Source data

.....

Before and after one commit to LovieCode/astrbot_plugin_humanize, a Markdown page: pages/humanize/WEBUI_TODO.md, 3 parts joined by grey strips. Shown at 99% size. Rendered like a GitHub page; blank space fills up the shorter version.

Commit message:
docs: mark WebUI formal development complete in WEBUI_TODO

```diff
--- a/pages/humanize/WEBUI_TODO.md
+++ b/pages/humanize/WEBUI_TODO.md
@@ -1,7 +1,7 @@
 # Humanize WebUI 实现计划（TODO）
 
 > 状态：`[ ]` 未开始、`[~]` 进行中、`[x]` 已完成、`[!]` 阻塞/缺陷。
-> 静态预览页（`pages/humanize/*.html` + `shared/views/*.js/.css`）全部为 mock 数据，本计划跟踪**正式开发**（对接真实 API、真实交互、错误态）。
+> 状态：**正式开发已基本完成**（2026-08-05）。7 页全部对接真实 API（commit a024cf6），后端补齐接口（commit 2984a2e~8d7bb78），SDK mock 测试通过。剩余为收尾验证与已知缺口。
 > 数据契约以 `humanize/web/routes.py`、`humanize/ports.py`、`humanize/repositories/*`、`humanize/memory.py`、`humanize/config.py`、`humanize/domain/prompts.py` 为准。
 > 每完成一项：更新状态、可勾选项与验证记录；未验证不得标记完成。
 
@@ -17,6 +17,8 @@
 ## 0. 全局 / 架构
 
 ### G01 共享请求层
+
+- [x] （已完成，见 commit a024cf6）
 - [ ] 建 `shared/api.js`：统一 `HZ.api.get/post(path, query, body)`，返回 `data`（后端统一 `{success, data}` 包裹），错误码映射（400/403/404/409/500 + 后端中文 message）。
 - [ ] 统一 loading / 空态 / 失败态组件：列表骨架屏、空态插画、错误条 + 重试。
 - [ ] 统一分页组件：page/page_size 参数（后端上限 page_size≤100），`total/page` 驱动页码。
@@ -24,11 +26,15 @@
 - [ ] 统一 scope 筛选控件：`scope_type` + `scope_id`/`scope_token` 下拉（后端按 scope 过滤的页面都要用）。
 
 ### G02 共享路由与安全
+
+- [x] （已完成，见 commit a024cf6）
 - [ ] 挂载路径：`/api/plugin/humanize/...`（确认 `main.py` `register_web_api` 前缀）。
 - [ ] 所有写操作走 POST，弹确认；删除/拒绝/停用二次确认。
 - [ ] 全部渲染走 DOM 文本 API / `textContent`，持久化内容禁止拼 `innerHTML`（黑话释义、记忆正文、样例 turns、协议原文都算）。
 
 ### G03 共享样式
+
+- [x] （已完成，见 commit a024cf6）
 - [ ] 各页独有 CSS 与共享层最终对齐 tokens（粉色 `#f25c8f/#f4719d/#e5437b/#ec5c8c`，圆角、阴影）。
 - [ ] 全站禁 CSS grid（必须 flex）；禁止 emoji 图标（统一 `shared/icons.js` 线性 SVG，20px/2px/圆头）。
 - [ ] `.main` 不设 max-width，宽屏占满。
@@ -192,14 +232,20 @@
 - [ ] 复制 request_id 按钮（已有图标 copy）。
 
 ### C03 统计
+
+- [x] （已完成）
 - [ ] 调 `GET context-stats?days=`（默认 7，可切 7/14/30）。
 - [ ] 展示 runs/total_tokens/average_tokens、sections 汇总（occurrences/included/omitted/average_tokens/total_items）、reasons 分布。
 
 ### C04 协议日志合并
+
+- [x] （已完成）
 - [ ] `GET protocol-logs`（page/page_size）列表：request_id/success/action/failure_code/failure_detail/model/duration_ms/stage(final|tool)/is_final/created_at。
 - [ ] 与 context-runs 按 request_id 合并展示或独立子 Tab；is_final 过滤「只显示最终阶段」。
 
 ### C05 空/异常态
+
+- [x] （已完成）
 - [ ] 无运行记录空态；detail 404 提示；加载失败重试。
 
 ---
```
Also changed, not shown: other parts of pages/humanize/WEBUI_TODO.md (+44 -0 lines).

.....

In your answer, repeat each of the records exactly.

Before and after one commit to LovieCode/astrbot_plugin_humanize, a Markdown page: pages/humanize/WEBUI_TODO.md, 3 parts joined by grey strips. Shown at 99% size. Rendered like a GitHub page; blank space fills up the shorter version.

Commit message:
docs: mark WebUI formal development complete in WEBUI_TODO

```diff
--- a/pages/humanize/WEBUI_TODO.md
+++ b/pages/humanize/WEBUI_TODO.md
@@ -1,7 +1,7 @@
 # Humanize WebUI 实现计划（TODO）
 
 > 状态：`[ ]` 未开始、`[~]` 进行中、`[x]` 已完成、`[!]` 阻塞/缺陷。
-> 静态预览页（`pages/humanize/*.html` + `shared/views/*.js/.css`）全部为 mock 数据，本计划跟踪**正式开发**（对接真实 API、真实交互、错误态）。
+> 状态：**正式开发已基本完成**（2026-08-05）。7 页全部对接真实 API（commit a024cf6），后端补齐接口（commit 2984a2e~8d7bb78），SDK mock 测试通过。剩余为收尾验证与已知缺口。
 > 数据契约以 `humanize/web/routes.py`、`humanize/ports.py`、`humanize/repositories/*`、`humanize/memory.py`、`humanize/config.py`、`humanize/domain/prompts.py` 为准。
 > 每完成一项：更新状态、可勾选项与验证记录；未验证不得标记完成。
 
@@ -17,6 +17,8 @@
 ## 0. 全局 / 架构
 
 ### G01 共享请求层
+
+- [x] （已完成，见 commit a024cf6）
 - [ ] 建 `shared/api.js`：统一 `HZ.api.get/post(path, query, body)`，返回 `data`（后端统一 `{success, data}` 包裹），错误码映射（400/403/404/409/500 + 后端中文 message）。
 - [ ] 统一 loading / 空态 / 失败态组件：列表骨架屏、空态插画、错误条 + 重试。
 - [ ] 统一分页组件：page/page_size 参数（后端上限 page_size≤100），`total/page` 驱动页码。
@@ -24,11 +26,15 @@
 - [ ] 统一 scope 筛选控件：`scope_type` + `scope_id`/`scope_token` 下拉（后端按 scope 过滤的页面都要用）。
 
 ### G02 共享路由与安全
+
+- [x] （已完成，见 commit a024cf6）
 - [ ] 挂载路径：`/api/plugin/humanize/...`（确认 `main.py` `register_web_api` 前缀）。
 - [ ] 所有写操作走 POST，弹确认；删除/拒绝/停用二次确认。
 - [ ] 全部渲染走 DOM 文本 API / `textContent`，持久化内容禁止拼 `innerHTML`（黑话释义、记忆正文、样例 turns、协议原文都算）。
 
 ### G03 共享样式
+
+- [x] （已完成，见 commit a024cf6）
 - [ ] 各页独有 CSS 与共享层最终对齐 tokens（粉色 `#f25c8f/#f4719d/#e5437b/#ec5c8c`，圆角、阴影）。
 - [ ] 全站禁 CSS grid（必须 flex）；禁止 emoji 图标（统一 `shared/icons.js` 线性 SVG，20px/2px/圆头）。
 - [ ] `.main` 不设 max-width，宽屏占满。
@@ -192,14 +232,20 @@
 - [ ] 复制 request_id 按钮（已有图标 copy）。
 
 ### C03 统计
+
+- [x] （已完成）
 - [ ] 调 `GET context-stats?days=`（默认 7，可切 7/14/30）。
 - [ ] 展示 runs/total_tokens/average_tokens、sections 汇总（occurrences/included/omitted/average_tokens/total_items）、reasons 分布。
 
 ### C04 协议日志合并
+
+- [x] （已完成）
 - [ ] `GET protocol-logs`（page/page_size）列表：request_id/success/action/failure_code/failure_detail/model/duration_ms/stage(final|tool)/is_final/created_at。
 - [ ] 与 context-runs 按 request_id 合并展示或独立子 Tab；is_final 过滤「只显示最终阶段」。
 
 ### C05 空/异常态
+
+- [x] （已完成）
 - [ ] 无运行记录空态；detail 404 提示；加载失败重试。
 
 ---
```
Also changed, not shown: other parts of pages/humanize/WEBUI_TODO.md (+44 -0 lines).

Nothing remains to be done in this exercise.